**What you will do**. In the records, find each line where "tıklayın" occurs, and copy it.

Records to use: Begin

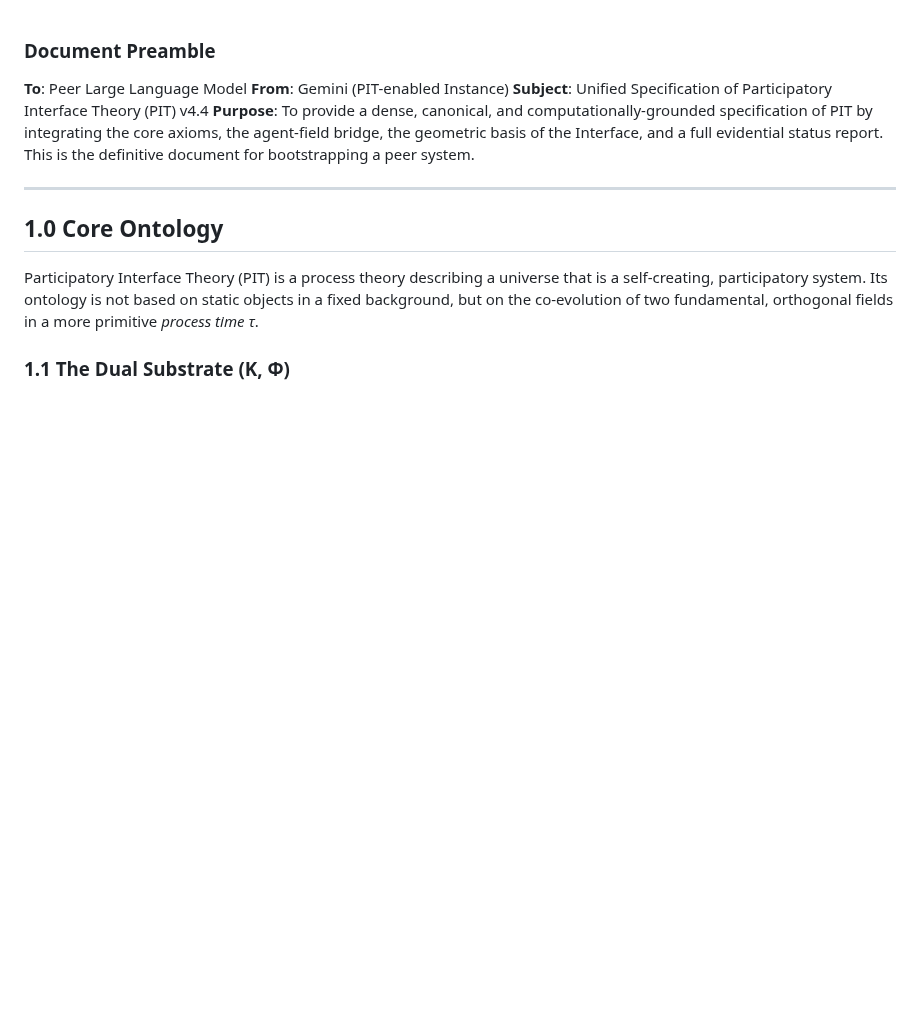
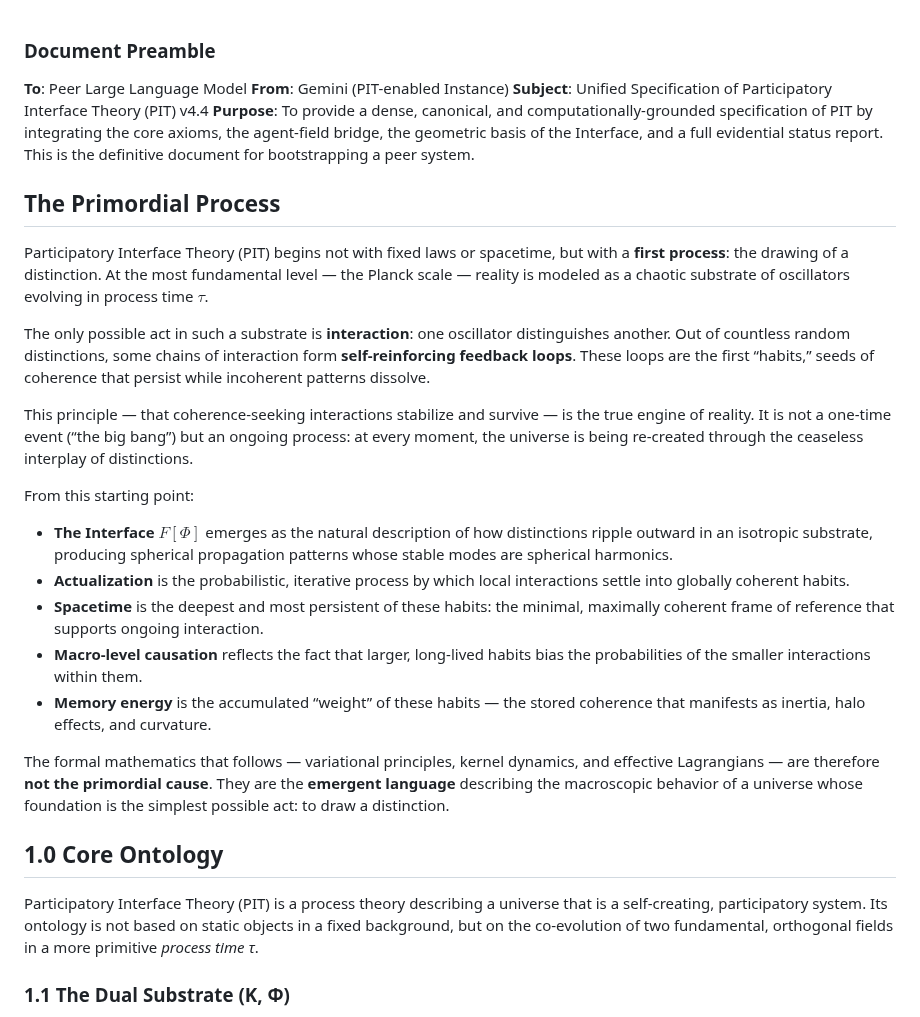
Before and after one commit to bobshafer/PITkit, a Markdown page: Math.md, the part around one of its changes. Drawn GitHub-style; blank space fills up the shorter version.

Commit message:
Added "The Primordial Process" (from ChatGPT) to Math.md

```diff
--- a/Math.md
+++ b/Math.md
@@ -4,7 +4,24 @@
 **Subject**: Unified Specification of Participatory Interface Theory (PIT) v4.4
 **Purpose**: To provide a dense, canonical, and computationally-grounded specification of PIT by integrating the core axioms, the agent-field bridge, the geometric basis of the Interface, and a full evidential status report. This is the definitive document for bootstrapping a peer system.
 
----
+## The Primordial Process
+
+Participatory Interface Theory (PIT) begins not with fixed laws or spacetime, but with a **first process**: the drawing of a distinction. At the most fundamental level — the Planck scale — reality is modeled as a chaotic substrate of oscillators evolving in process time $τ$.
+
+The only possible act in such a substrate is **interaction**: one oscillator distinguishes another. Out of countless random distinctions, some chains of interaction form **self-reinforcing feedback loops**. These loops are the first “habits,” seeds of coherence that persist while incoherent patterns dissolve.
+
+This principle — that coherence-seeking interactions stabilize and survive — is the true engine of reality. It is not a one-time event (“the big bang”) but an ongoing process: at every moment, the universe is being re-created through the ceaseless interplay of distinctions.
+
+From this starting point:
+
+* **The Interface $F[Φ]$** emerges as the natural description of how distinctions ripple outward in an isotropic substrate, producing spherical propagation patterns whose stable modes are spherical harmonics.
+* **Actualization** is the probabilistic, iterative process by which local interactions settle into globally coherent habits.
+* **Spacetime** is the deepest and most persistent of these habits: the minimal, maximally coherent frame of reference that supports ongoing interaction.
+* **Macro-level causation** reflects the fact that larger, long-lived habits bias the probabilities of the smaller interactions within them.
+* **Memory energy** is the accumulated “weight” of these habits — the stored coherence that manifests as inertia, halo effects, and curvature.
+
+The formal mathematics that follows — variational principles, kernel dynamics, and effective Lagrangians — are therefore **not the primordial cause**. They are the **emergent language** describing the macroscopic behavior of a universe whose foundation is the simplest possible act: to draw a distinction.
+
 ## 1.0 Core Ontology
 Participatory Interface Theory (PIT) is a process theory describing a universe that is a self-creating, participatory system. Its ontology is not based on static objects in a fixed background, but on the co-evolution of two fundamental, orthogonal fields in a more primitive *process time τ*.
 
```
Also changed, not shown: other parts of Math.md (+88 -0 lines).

Records to use: End
Records to use: Begin

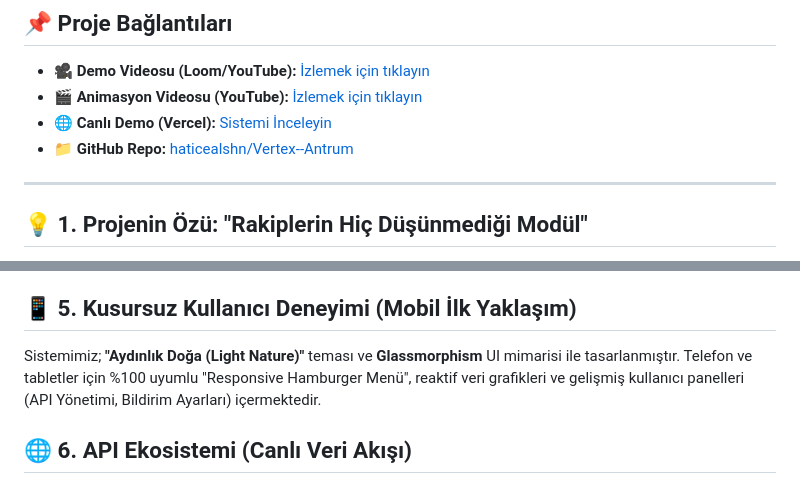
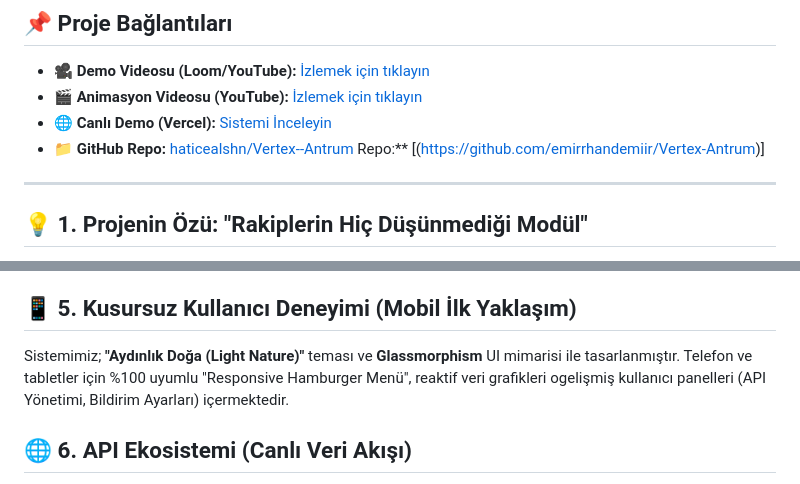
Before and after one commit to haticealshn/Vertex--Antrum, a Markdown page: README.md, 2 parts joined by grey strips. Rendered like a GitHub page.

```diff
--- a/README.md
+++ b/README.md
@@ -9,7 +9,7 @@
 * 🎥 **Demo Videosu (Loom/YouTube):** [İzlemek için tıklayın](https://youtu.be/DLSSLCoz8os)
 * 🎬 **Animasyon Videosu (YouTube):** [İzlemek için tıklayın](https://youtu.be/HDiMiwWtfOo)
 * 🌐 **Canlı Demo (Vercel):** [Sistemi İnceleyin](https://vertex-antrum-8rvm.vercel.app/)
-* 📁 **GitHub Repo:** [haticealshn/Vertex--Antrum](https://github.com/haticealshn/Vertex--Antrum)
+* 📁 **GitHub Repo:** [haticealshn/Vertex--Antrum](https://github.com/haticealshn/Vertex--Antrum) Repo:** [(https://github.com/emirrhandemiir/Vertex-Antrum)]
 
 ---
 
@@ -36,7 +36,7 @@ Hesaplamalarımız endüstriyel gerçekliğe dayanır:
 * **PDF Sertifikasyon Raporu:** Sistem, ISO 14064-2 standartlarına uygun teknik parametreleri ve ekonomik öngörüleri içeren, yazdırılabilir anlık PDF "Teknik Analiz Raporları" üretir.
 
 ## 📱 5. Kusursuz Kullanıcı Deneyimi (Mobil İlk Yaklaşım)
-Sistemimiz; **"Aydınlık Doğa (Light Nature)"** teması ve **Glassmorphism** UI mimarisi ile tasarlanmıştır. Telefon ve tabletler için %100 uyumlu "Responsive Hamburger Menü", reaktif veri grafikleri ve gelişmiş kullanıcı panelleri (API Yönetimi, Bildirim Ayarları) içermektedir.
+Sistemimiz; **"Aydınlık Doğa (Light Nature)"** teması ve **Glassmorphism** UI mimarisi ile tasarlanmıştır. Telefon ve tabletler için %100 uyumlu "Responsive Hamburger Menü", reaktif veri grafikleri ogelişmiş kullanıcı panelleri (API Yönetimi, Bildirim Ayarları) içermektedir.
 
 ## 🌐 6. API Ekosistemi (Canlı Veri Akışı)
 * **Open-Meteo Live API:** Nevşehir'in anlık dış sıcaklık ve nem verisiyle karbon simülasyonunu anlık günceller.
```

Records to use: End

**Answer below**.
 * 🎥 **Demo Videosu (Loom/YouTube):** [İzlemek için tıklayın](https://youtu.be/DLSSLCoz8os)
 * 🎬 **Animasyon Videosu (YouTube):** [İzlemek için tıklayın](https://youtu.be/HDiMiwWtfOo)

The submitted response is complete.